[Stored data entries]
Segment Open

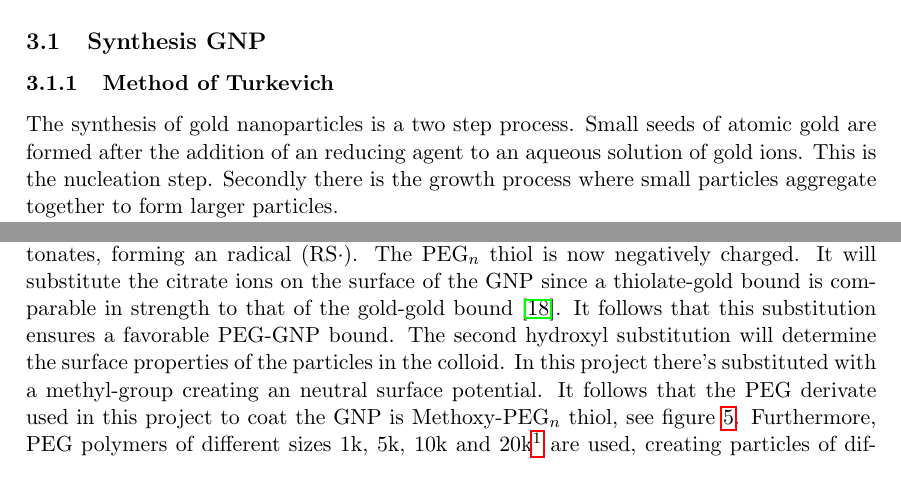
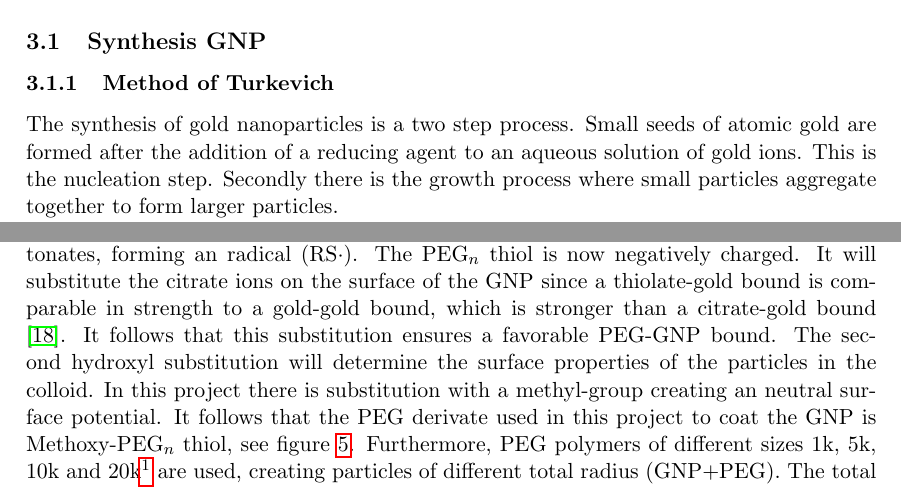
Before and after one commit to Lies1995/Bachelorproef2, a LaTeX paper (Verslag/main.tex, which reads Verslag/content/MaterialAndMethods.tex): two parts of pages 6 and 7 of 23, joined at a grey line, cut so that both start at the same text. Compiled offline with pdfLaTeX.

Commit message:
no message

```diff
--- a/Verslag/content/MaterialAndMethods.tex
+++ b/Verslag/content/MaterialAndMethods.tex
@@ -4,7 +4,7 @@
 \subsection{Synthesis GNP}
 \subsubsection{Method of Turkevich}
 \label{subsubsec:Turk}
-The synthesis of gold nanoparticles is a two step process.  Small seeds of atomic gold are formed after the addition of an reducing agent to an aqueous solution of gold ions. This is the nucleation step. Secondly there is the growth process where small particles aggregate together to form larger particles.
+The synthesis of gold nanoparticles is a two step process.  Small seeds of atomic gold are formed after the addition of a reducing agent to an aqueous solution of gold ions. This is the nucleation step. Secondly there is the growth process where small particles aggregate together to form larger particles.
 
 \begin{wrapfigure}{r!}{0.6\textwidth}
   \begin{center}
@@ -19,7 +19,7 @@
 \subsubsection{Functionalisation with PEG}
 \label{subsubsec:Funct}
 In order to have an optimal targeting of the GNP to the tumor, the particles are coated with an layer of PEG (Polyethyleen glycol) derivates. One of the hydroxyl end-groups is substituted by a sulfhydryl group (SH).
-In an aqueous environment this group deprotonates, forming an radical (RS$\cdot$). The PEG$_n$ thiol is now negatively charged. It will substitute the citrate ions on the surface of the GNP since a thiolate-gold bound is comparable in strength to that of the gold-gold bound \cite{gold-surfur}. It follows that this substitution ensures a favorable PEG-GNP bound. The second hydroxyl substitution will determine the surface properties of the particles in the colloid. In this project there's substituted with a methyl-group creating an neutral surface potential. It follows that the PEG derivate used in this project to coat the GNP is Methoxy-PEG$_n$ thiol, see figure \ref{fig:PEG}. Furthermore, PEG polymers of different sizes $1$k, $5$k, $10$k and $20$k\footnote{where k stands for kDa, the molecular weight of the polymer} are used, creating particles of different total radius (GNP+PEG). The total radius is important for the diffusion of the particles through biological membranes.
+In an aqueous environment this group deprotonates, forming an radical (RS$\cdot$). The PEG$_n$ thiol is now negatively charged. It will substitute the citrate ions on the surface of the GNP since a thiolate-gold bound is comparable in strength to a gold-gold bound, which is stronger than a citrate-gold bound \cite{gold-surfur}. It follows that this substitution ensures a favorable PEG-GNP bound. The second hydroxyl substitution will determine the surface properties of the particles in the colloid. In this project there is substitution with a methyl-group creating an neutral surface potential. It follows that the PEG derivate used in this project to coat the GNP is Methoxy-PEG$_n$ thiol, see figure \ref{fig:PEG}. Furthermore, PEG polymers of different sizes $1$k, $5$k, $10$k and $20$k\footnote{where k stands for kDa, the molecular weight of the polymer} are used, creating particles of different total radius (GNP+PEG). The total radius is important for the diffusion of the particles through biological membranes.
 
 \begin{wrapfigure}{lt}{0.45\textwidth}
   \begin{center}
```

Segment Closed

= EXERCISE =
Check each line of the records for the word "textwidth", and show the lines that contain it.

= WRITTEN RESPONSE =
 \begin{wrapfigure}{r!}{0.6\textwidth}
 \begin{wrapfigure}{lt}{0.45\textwidth}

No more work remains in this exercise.